FediVerse Spotlight #1: uwehermann (PeerTube)
The Creative Commons Musician
With a blog like this, it's important to find a solid work to start off on. After all, first impressions matter, and in order to encourage more people to explore the creative side of the FediVerse, you have to demonstrate what is possible. Music is fantastic in this regard as even a few minutes can densely pack in so much meaning and effort. So when I noticed Uwe Hermann's channel on PeerTube, my interest was piqued.
And upon further inspection of his content, I was not at all disappointed.
What does uwehermann do?
Typically his videos consist of recordings of multiple percussion instruments being laid out in a tile-like fashion (see below) edited to form a full song. Songs covered range from standard grooves to full remixes of songs in the Creative Commons.

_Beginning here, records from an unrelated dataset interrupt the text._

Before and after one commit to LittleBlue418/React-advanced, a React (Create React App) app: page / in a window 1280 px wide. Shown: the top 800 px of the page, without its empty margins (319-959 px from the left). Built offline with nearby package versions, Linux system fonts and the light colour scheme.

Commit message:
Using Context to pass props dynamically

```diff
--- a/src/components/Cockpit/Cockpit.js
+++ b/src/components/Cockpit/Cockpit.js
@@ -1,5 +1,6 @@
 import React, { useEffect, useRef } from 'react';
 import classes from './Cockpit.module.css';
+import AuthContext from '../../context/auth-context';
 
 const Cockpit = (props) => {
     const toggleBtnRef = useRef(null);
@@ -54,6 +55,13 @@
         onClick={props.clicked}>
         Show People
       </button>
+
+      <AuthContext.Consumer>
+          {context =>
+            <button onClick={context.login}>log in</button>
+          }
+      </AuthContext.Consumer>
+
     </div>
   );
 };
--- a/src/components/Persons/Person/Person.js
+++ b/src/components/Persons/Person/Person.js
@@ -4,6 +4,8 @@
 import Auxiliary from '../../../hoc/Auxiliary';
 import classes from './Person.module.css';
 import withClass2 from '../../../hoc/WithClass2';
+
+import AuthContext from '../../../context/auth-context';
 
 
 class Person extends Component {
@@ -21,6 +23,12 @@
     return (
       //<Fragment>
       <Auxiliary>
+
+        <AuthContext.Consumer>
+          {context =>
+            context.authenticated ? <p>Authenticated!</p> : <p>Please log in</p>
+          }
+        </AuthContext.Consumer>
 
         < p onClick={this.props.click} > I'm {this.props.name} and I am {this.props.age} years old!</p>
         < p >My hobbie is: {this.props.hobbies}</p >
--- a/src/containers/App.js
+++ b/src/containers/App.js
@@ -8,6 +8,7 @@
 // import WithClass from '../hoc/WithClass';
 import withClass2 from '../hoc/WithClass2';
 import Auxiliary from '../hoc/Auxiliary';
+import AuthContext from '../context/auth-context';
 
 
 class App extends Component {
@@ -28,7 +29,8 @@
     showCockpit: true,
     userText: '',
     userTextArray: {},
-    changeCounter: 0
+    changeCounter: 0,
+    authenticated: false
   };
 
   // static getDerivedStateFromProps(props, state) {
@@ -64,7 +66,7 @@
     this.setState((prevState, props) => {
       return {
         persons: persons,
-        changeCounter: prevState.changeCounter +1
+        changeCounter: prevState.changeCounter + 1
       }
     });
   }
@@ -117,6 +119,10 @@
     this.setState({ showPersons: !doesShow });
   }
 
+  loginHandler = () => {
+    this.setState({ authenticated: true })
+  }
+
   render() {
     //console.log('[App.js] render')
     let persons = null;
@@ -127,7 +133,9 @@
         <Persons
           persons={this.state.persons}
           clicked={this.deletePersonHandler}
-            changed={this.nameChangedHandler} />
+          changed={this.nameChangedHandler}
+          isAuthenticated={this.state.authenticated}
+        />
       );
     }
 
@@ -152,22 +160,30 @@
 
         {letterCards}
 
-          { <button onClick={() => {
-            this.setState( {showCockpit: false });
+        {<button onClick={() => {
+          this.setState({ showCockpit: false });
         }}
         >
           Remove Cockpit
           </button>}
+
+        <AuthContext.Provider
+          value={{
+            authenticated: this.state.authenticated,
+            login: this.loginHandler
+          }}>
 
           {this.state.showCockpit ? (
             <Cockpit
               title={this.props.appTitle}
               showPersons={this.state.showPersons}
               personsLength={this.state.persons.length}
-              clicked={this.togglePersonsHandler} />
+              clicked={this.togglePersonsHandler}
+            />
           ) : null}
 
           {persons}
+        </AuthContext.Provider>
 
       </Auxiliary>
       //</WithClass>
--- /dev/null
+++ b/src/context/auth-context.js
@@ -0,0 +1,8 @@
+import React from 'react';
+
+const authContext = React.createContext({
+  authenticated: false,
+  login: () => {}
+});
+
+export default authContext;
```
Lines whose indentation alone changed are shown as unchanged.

- The content does fit on PeerTube; while one could argue that music would be a better fit on FunkWhale, the video component itself does actually contribute to the impact of the work as a whole. Hermann is able to use a wide array of live instruments and by showcasing them through the video, not only does he distinguish his work from purely digital music, but also breaks down the process in a fashion that potential viewers could be inspired.
- The choice to remix Creative Commons songs exclusively is a bold one, but also a very admirable one. By promoting music available to the public and redistributing his own work under a CC Share-Alike license, the derivability is clearly demonstrated in a fashion that benefits the Free Culture movement as a whole.

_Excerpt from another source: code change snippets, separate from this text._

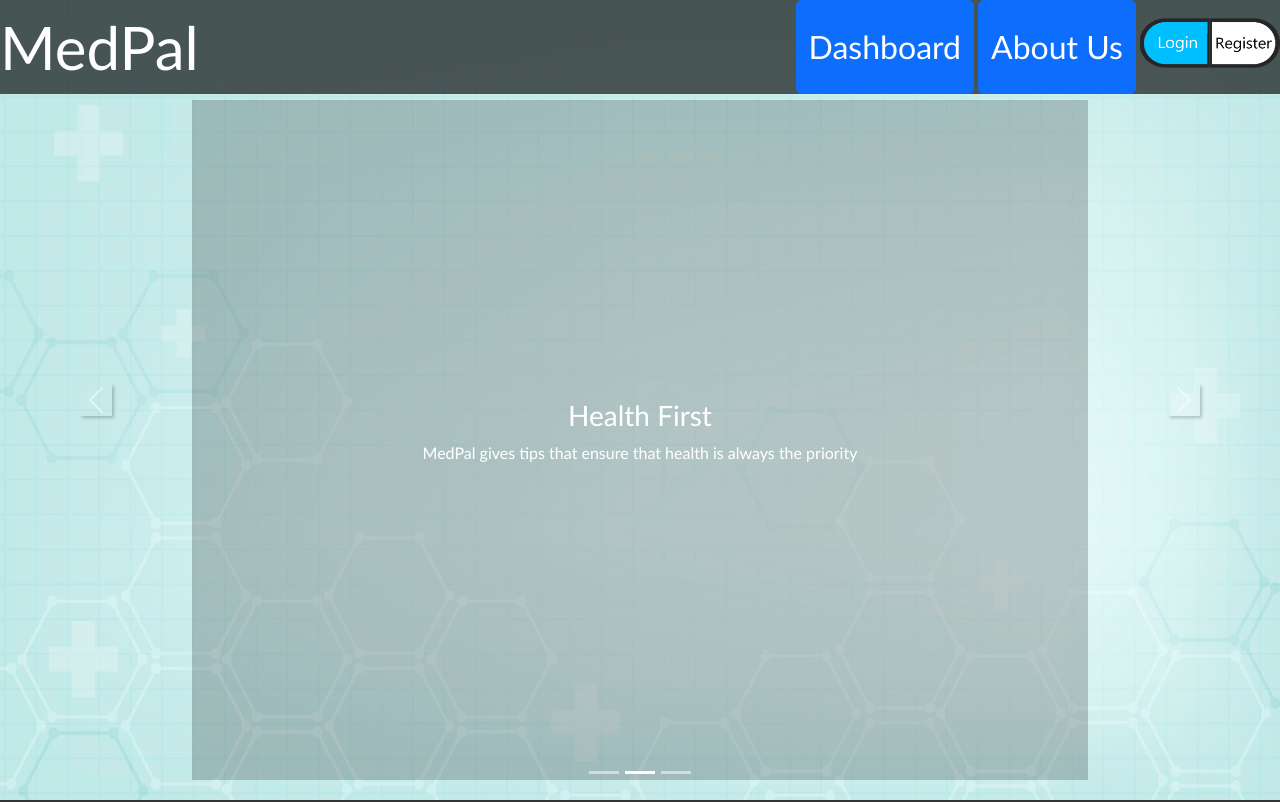
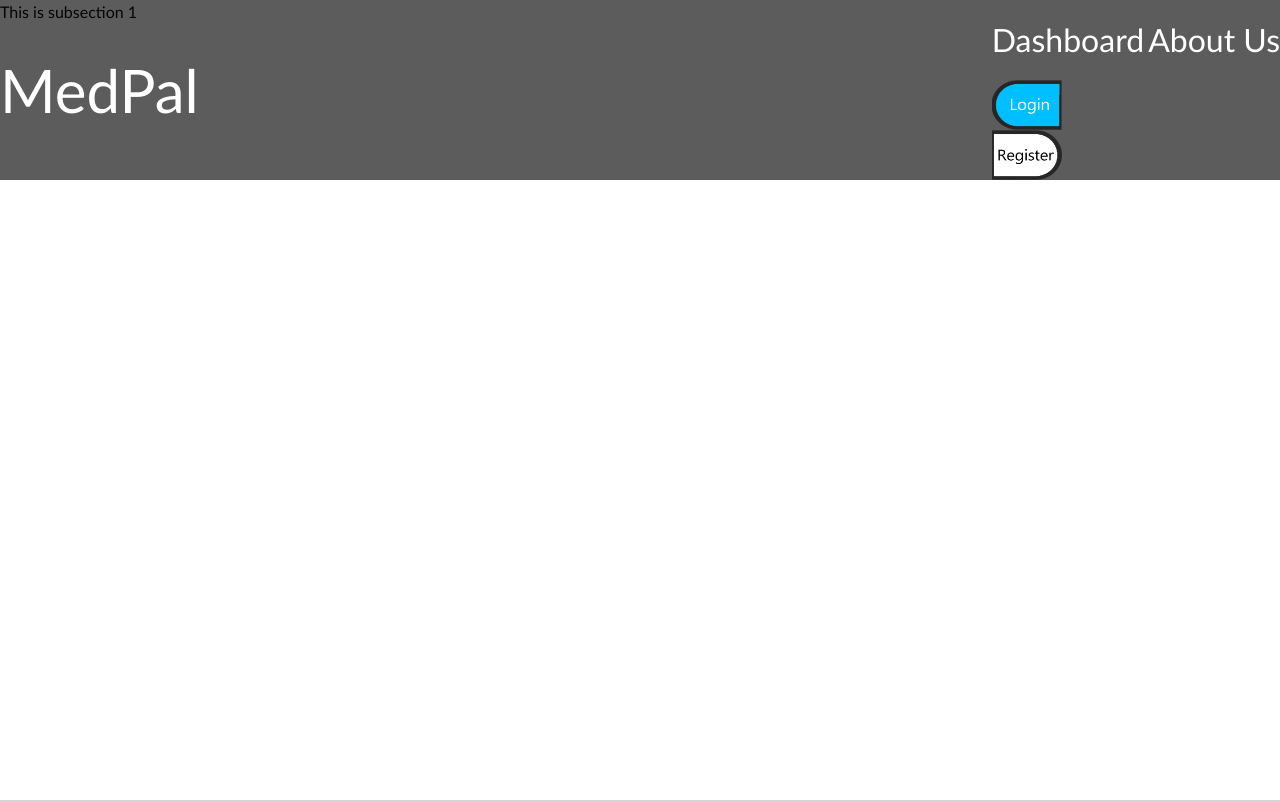
Before and after one commit to Atharva123987/Med-Pal, a React (Create React App) app in the folder client/: page / in a window 1280 px wide. Shown: the top 802 px of the page. Built offline with nearby package versions, Linux system fonts and the light colour scheme.

Commit message:
Removed bootstrap and added tailwind
Carousel component and buttons on home page need to be remade

```diff
--- a/client/package.json
+++ b/client/package.json
@@ -8,12 +8,11 @@
     "@testing-library/react": "^13.3.0",
     "@testing-library/user-event": "^13.5.0",
     "axios": "^0.24.0",
-    "bootstrap": "^5.2.3",
     "chart.js": "^4.2.1",
+    "css": "^3.0.0",
     "date-fns": "^2.29.3",
     "react": "^18.2.0",
     "react-big-calendar": "^1.6.7",
-    "react-bootstrap": "^2.7.2",
     "react-chartjs-2": "^5.2.0",
     "react-data-table-component": "^7.5.3",
     "react-date-picker": "^9.2.0",
@@ -25,6 +24,7 @@
     "react-scripts": "^5.0.1",
     "recharts": "^2.4.3",
     "styled-components": "^5.3.6",
+    "tailwind": "^4.0.0",
     "web-vitals": "^2.1.4"
   },
   "scripts": {
--- a/client/src/App.js
+++ b/client/src/App.js
@@ -1,12 +1,12 @@
 import React from "react";
 import "./App.css";
+import './index.css'
 import Home from './pages/Home'
 import { BrowserRouter, Route } from 'react-router-dom';
 import Login from './pages/Login';
 import Register from './pages/Register';
 import Dashboard from './pages/Dashboard';
 import About from './pages/About';
-import 'bootstrap/dist/css/bootstrap.min.css';
 import Calendar from "./components/Calendar";
 
 const App = () => {
--- a/client/src/Navbar.js
+++ b/client/src/Navbar.js
@@ -3,7 +3,6 @@ import './Navbar.css';
 import {Link} from 'react-router-dom';
 import Log_In from './assets/login.png'
 import Register from './assets/register.png'
-import Button from 'react-bootstrap/Button';
 const Navbar = () => {
   return (
     <>
@@ -12,9 +11,9 @@ const Navbar = () => {
 
           <div className="heading">MedPal</div>
             <div className="buttons">
-            <Button variant="primary"><Link to={'/dashboard'} style={{color:"white", textDecoration:"none",display:"block"}}>Dashboard</Link></Button>{' '}
+            <button><Link to={'/dashboard'} style={{color:"white", textDecoration:"none",display:"block"}}>Dashboard</Link></button>{' '}
 
-            <Button variant="primary"><Link to={'/about'} style={{color:"white", textDecoration:"none",display:"block"}}>About Us</Link></Button>{' '}
+            <button><Link to={'/about'} style={{color:"white", textDecoration:"none",display:"block"}}>About Us</Link></button>{' '}
 
               <Link to={'/login'}><img src={Log_In} className="login" alt="login"/></Link>
               <Link to={'/register'}><img src={Register} className="register" alt="register"/></Link>
--- a/client/src/index.css
+++ b/client/src/index.css
@@ -1,3 +1,6 @@
+@tailwind base;
+@tailwind components;
+@tailwind utilities;
 body {
   margin: 0;
   font-family: -apple-system, BlinkMacSystemFont, 'Segoe UI', 'Roboto', 'Oxygen',
--- a/client/src/pages/Dashboard.jsx
+++ b/client/src/pages/Dashboard.jsx
@@ -128,7 +128,7 @@ const Dashboard = () => {
 							className="component"
 							style={{ flexGrow: 6 }}
 						>
-							<Charts />
+							{/* <Charts /> */}
 						</div>
 
 						<div
--- a/client/src/pages/Home.jsx
+++ b/client/src/pages/Home.jsx
@@ -1,6 +1,7 @@
 import Navbar from "../Navbar";
 import Slider from "../components/Slider"
 import './home.css'
+import '../index.css'
 import Footer from '../components/Footer'
 import HomeContent from '../components/HomeContent';
 const Home  = () =>{
@@ -8,8 +9,9 @@ const Home  = () =>{
         <>
         <div id="home-content">
         <Navbar/>
-        <Slider/>
-        {/* <HomeContent/> */}
+        {/* <Slider/> */}
+        <HomeContent/>
+        <h1 className="text-white bg-red-500">HERERERERLELRER</h1>
         <Footer/>
         </div>
         </>
--- /dev/null
+++ b/client/tailwind.config.js
@@ -0,0 +1,10 @@
+/** @type {import('tailwindcss').Config} */
+module.exports = {
+  content: [
+    "./src/**/*.{js,jsx,ts,tsx}",
+  ],
+  theme: {
+    extend: {},
+  },
+  plugins: [],
+}
```
Also changed, not shown: 1 other file (tests, documents, lock files or other folders).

- His video descriptions are comprehensive, naming all the instruments he uses and also providing complete credit to all work utilized.
Interview with Creator:

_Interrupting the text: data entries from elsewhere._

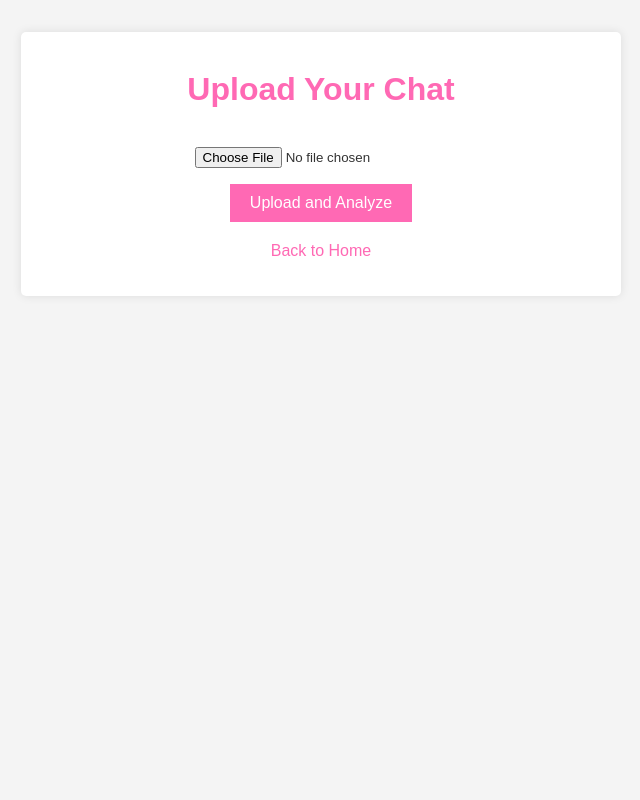
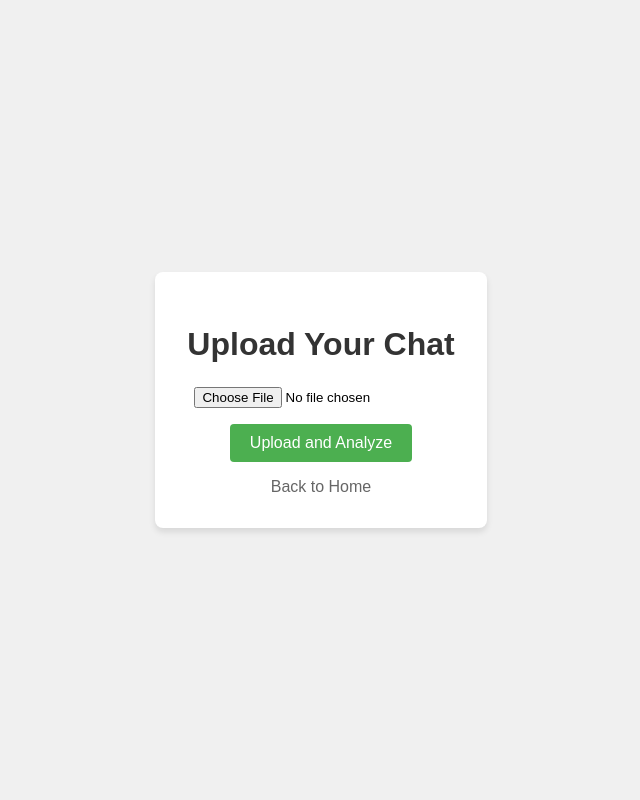
Before and after one commit to pritpalcodes/chat-insights-generator-deployed, a Flask app: page /upload in a window 1280 px wide. Shown: the whole page, without its empty margins (319-959 px from the left). Run offline with Flask 2, Linux system fonts and the light colour scheme.

```diff
--- a/templates/landing.html
+++ b/templates/landing.html
@@ -338,7 +338,6 @@
             <img src="{{ url_for('static', filename='images/your-logo.jpeg') }}" alt="Chat Charts Logo" class="logo-placeholder">
             <div class="nav-links">
                 <a href="{{ url_for('upload') }}">Get Insights</a>
-                <a href="{{ url_for('help') }}">Help</a>
             </div>
         </div>
         <div class="nav-right">
--- a/templates/upload.html
+++ b/templates/upload.html
@@ -4,7 +4,57 @@
     <meta charset="UTF-8">
     <meta name="viewport" content="width=device-width, initial-scale=1.0">
     <title>Chat Analysis - Upload</title>
-    <link rel="stylesheet" href="{{ url_for('static', filename='css/upload.css') }}">
+    <style>
+        body {
+            font-family: Arial, sans-serif;
+            display: flex;
+            justify-content: center;
+            align-items: center;
+            height: 100vh;
+            margin: 0;
+            background-color: #f0f0f0;
+        }
+        .upload-container {
+            background-color: white;
+            padding: 2rem;
+            border-radius: 8px;
+            box-shadow: 0 4px 6px rgba(0, 0, 0, 0.1);
+            text-align: center;
+        }
+        h1 {
+            color: #333;
+            margin-bottom: 1.5rem;
+        }
+        form {
+            display: flex;
+            flex-direction: column;
+            align-items: center;
+        }
+        input[type="file"] {
+            margin-bottom: 1rem;
+        }
+        button {
+            background-color: #4CAF50;
+            color: white;
+            padding: 10px 20px;
+            border: none;
+            border-radius: 4px;
+            cursor: pointer;
+            font-size: 16px;
+        }
+        button:hover {
+            background-color: #45a049;
+        }
+        .back-button {
+            display: inline-block;
+            margin-top: 1rem;
+            color: #666;
+            text-decoration: none;
+        }
+        .back-button:hover {
+            text-decoration: underline;
+        }
+    </style>
 </head>
 <body>
     <div class="upload-container">
```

1. What does your video creation process look like?
I generally record 1080p/60fps videos using a smartphone, with a Zoom H5 used as USB “soundcard”. Most of my editing is done on Linux using open-source software: e.g. Audacity for audio editing, Ardour for multi-track audio arrangement, and Kdenlive for video editing. As for the process in general, I usually start by playing around with various instruments until I find a nice set of patterns or rhythms I want to base the song on. Then I quickly record a draft version (audio only) of the patterns and try to make a rough audio arrangement in Ardour until I'm happy with the overall song and every individual track (4-12 usually) and how they fit together with the other tracks. The most time-consuming step is then actually recording the final version of the video (and at the same time audio) tracks. This usually requires quite a few “takes” to get a good run where video/lighting is OK, where audio quality is OK, where I'm actually playing the instruments with a usable timing and without errors etc. The process repeats for every single track/video of the song. I usually have a “click track” on a headphone while I'm playing each instrument, so that the timing between the different tracks is correct; I also add small hints to the “click track” for when I need to pause or change patterns for the respective instrument. After all videos are recorded I extract the audio tracks to individual WAV files, arrange and mix those in Ardour, and export the result as the final audio version. Similarly, all video tracks are arranged in Kdenlive. Intro, outro, transitions etc. are added as video effects, and the final audio file from Ardour is used here. When all is done, the resulting final video is rendered, which usually takes an hour or two, depending on how many tracks there are.
2. Are there any videos you wish you could do-over or regret making?
Not really. The first video is arguably the least “professional” one I made, but it was OK as a quick test of both the instrument (which I received on the same day I made the video) and the video editing process in general. I improved my video/audio/editing/timing/musical processes quite a bit for the next few videos (though it's all still far from perfect, of course; I'm not a professional musician, just a random dude on the Internet doing this in my spare time, just for fun).
3. What would be some advice to people who are interested in making content similar to yours?
Give it a go! It's a lot of fun to make your own little arrangements or songs, or to remix other (Creative Commons licensed) songs. You don't really necessarily need a lot of equipment or expensive software (a smartphone and some open-source software will do just fine). You don't even need to own or be able to play any instruments really, you can easily just arrange songs or remixes in Ardour by using other Creative Commons licensed audio files, e.g. from ccmixter.org or freesound.org or the like.